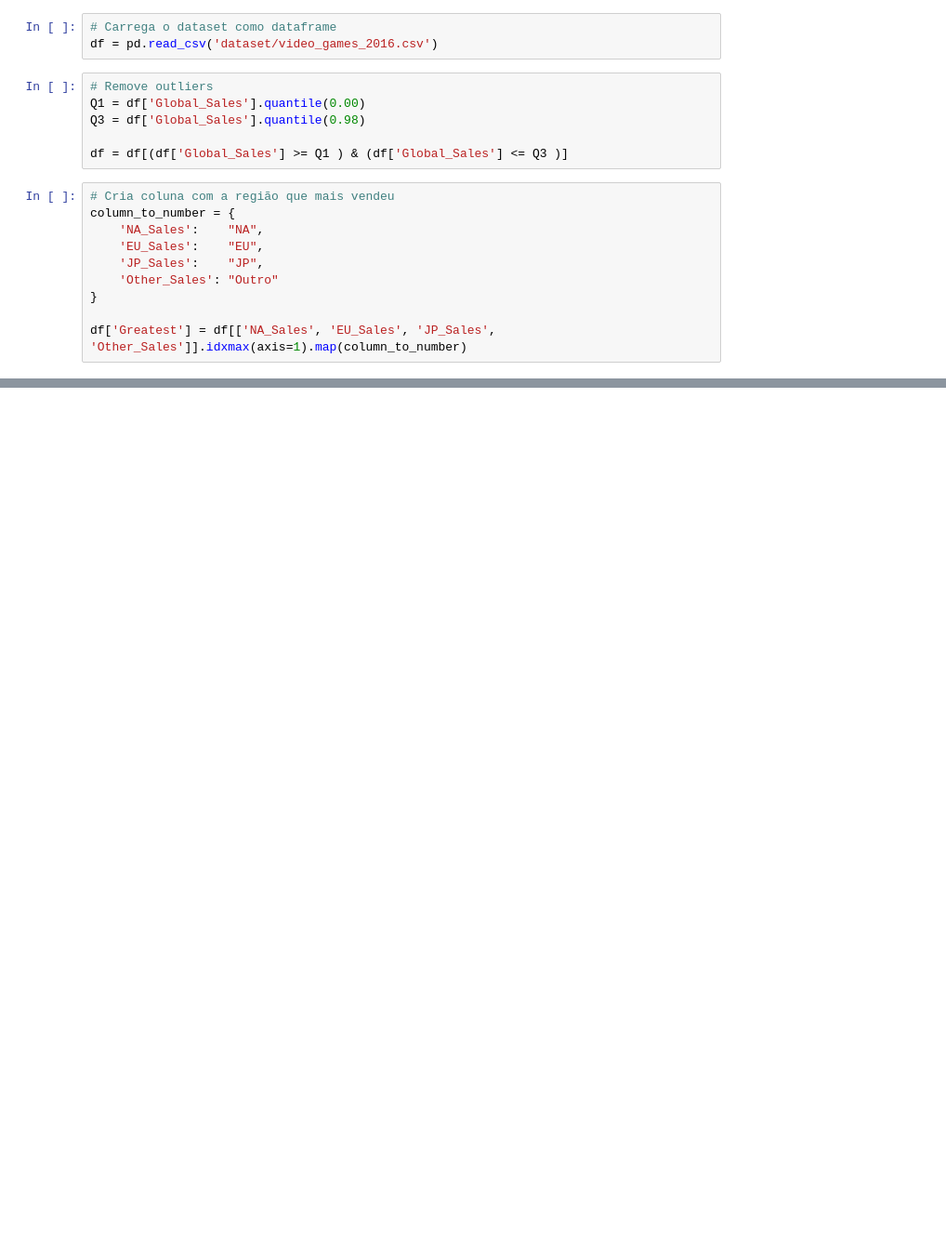
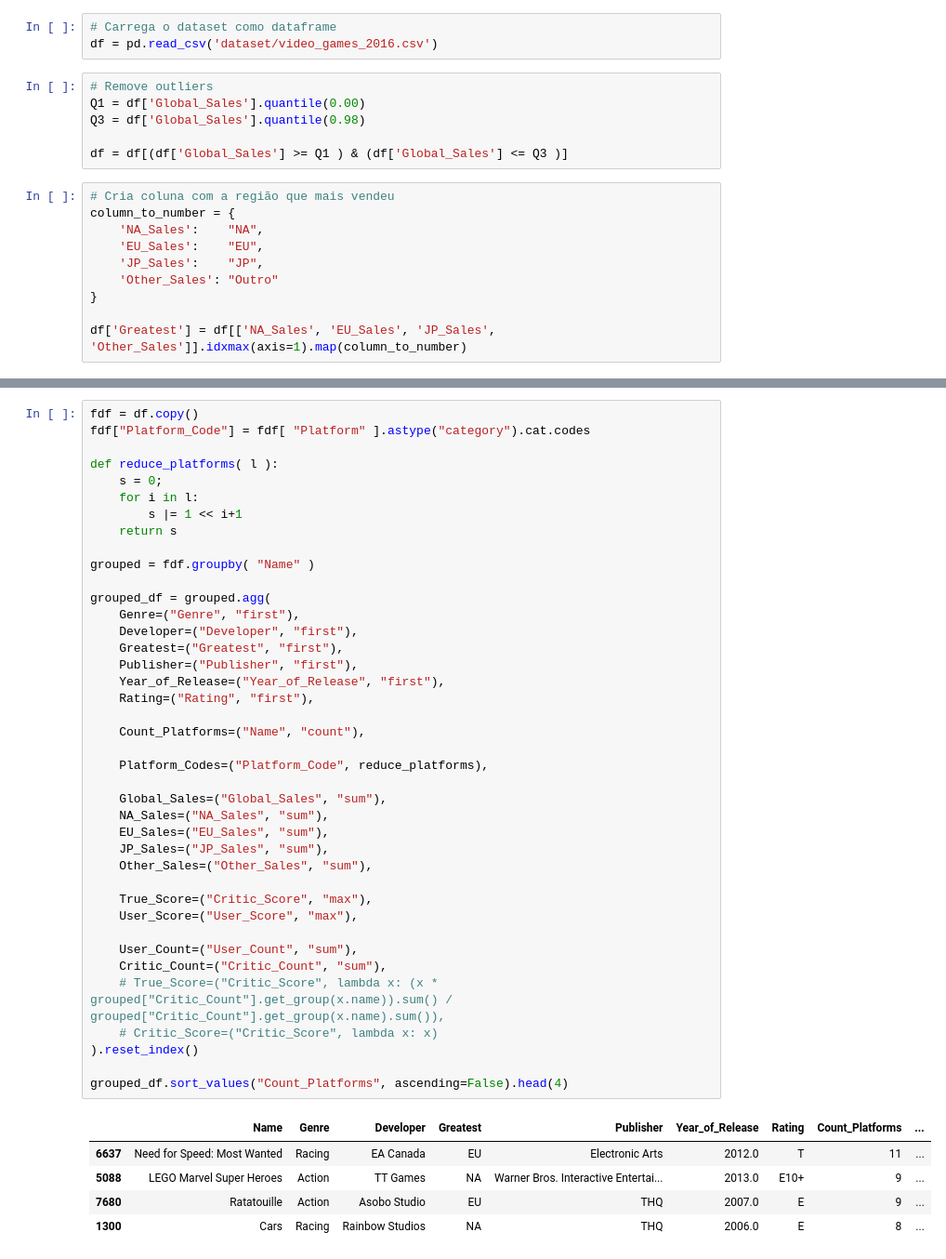
Before and after one commit to wolke412/topicos-4, a Jupyter notebook: video-game.ipynb, the cells around one changed output, grey strips where cells are left out. Shown: that part at 93% size. Drawn from its saved outputs; the diff is of its cells as text; blank space fills up the shorter version.

```diff
--- a/video-game.ipynb
+++ b/video-game.ipynb
@@ -66,0 +26,46 @@ print( df[["Critic_Score", "Critic_Classification"]] )
+# %%
+fdf = df.copy()
+fdf["Platform_Code"] = fdf[ "Platform" ].astype("category").cat.codes
+
+def reduce_platforms( l ):
+    s = 0;
+    for i in l:
+        s |= 1 << i+1
+    return s
+
+grouped = fdf.groupby( "Name" )
+
+grouped_df = grouped.agg(
+    Genre=("Genre", "first"),
+    Developer=("Developer", "first"),
+    Greatest=("Greatest", "first"),
+    Publisher=("Publisher", "first"),
+    Year_of_Release=("Year_of_Release", "first"),
+    Rating=("Rating", "first"),
+
+    Count_Platforms=("Name", "count"),
+
+    Platform_Codes=("Platform_Code", reduce_platforms),
+
+    Global_Sales=("Global_Sales", "sum"),
+    NA_Sales=("NA_Sales", "sum"),
+    EU_Sales=("EU_Sales", "sum"),
+    JP_Sales=("JP_Sales", "sum"),
+    Other_Sales=("Other_Sales", "sum"),
+
+    True_Score=("Critic_Score", "max"),
+    User_Score=("User_Score", "max"),
+
+    User_Count=("User_Count", "sum"),
+    Critic_Count=("Critic_Count", "sum"),
+    # True_Score=("Critic_Score", lambda x: (x * grouped["Critic_Count"].get_group(x.name)).sum() / grouped["Critic_Count"].get_group(x.name).sum()),
+    # Critic_Score=("Critic_Score", lambda x: x)
+).reset_index()
+
+grouped_df.sort_values("Count_Platforms", ascending=False).head(4)
+# %% [output]
+|  | Name | Genre | Developer | Greatest | Publisher | Year_of_Release | Rating | Count_Platforms | ... |
+| 6637 | Need for Speed: Most Wanted | Racing | EA Canada | EU | Electronic Arts | 2012.0 | T | 11 | ... |
+| 5088 | LEGO Marvel Super Heroes | Action | TT Games | NA | Warner Bros. Interactive Entertai... | 2013.0 | E10+ | 9 | ... |
+| 7680 | Ratatouille | Action | Asobo Studio | EU | THQ | 2007.0 | E | 9 | ... |
+| 1300 | Cars | Racing | Rainbow Studios | NA | THQ | 2006.0 | E | 8 | ... |
```
Also changed, not shown: parts of 12 cells of this notebook.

• **ABOUT THIS EXERCISE**:
Your answer should be only the number of lines in the entries above that hold the string "first".

• **ANSWER SPACE**:
6